**Exercise description**:
Within these entries, which lines include the string "center"? Copy each one.

====== Data for this task ======

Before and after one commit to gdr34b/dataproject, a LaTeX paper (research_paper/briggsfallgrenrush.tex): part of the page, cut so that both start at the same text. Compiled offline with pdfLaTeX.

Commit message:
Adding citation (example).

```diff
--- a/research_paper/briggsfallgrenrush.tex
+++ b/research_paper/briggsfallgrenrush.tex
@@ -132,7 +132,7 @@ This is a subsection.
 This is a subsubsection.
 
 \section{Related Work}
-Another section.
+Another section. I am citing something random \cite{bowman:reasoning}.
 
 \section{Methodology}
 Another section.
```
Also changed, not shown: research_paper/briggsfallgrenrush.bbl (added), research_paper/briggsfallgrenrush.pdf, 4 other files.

======
====== Data for this task ======

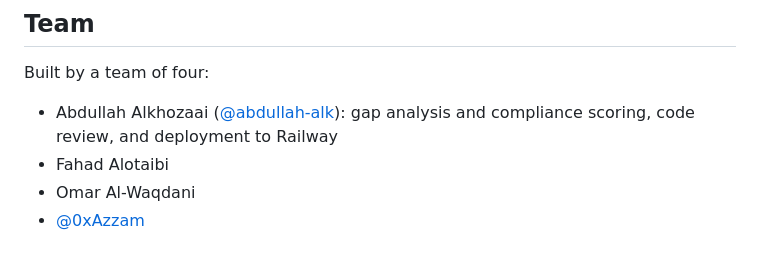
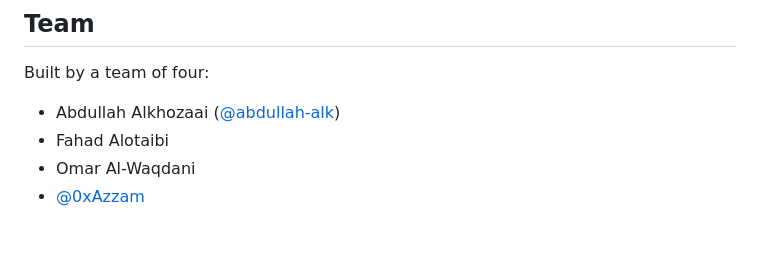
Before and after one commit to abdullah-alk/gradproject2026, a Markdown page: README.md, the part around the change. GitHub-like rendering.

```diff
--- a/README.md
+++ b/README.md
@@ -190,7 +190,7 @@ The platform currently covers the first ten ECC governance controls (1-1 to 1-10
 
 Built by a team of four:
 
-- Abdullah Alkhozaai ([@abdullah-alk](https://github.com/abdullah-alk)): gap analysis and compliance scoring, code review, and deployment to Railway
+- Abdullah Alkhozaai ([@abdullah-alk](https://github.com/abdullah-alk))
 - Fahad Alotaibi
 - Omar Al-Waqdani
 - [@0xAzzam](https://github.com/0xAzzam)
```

======
====== Data for this task ======

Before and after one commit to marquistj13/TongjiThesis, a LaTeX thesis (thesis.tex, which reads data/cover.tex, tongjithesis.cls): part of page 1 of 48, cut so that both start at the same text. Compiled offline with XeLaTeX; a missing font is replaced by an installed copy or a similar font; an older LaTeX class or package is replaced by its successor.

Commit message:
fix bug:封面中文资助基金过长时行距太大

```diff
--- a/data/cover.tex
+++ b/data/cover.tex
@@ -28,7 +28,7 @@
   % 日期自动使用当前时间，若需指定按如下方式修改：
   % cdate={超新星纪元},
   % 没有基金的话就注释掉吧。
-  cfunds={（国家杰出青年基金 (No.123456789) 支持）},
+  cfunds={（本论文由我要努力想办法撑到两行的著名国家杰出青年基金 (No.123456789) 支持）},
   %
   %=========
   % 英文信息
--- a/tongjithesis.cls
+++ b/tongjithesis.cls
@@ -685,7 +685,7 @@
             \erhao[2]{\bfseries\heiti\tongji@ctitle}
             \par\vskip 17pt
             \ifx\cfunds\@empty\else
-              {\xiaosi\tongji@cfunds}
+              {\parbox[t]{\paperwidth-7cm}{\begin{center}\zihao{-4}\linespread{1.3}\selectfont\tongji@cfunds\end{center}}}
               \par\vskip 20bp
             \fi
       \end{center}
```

======

**Exercise result**:
+              {\parbox[t]{\paperwidth-7cm}{\begin{center}\zihao{-4}\linespread{1.3}\selectfont\tongji@cfunds\end{center}}}
       \end{center}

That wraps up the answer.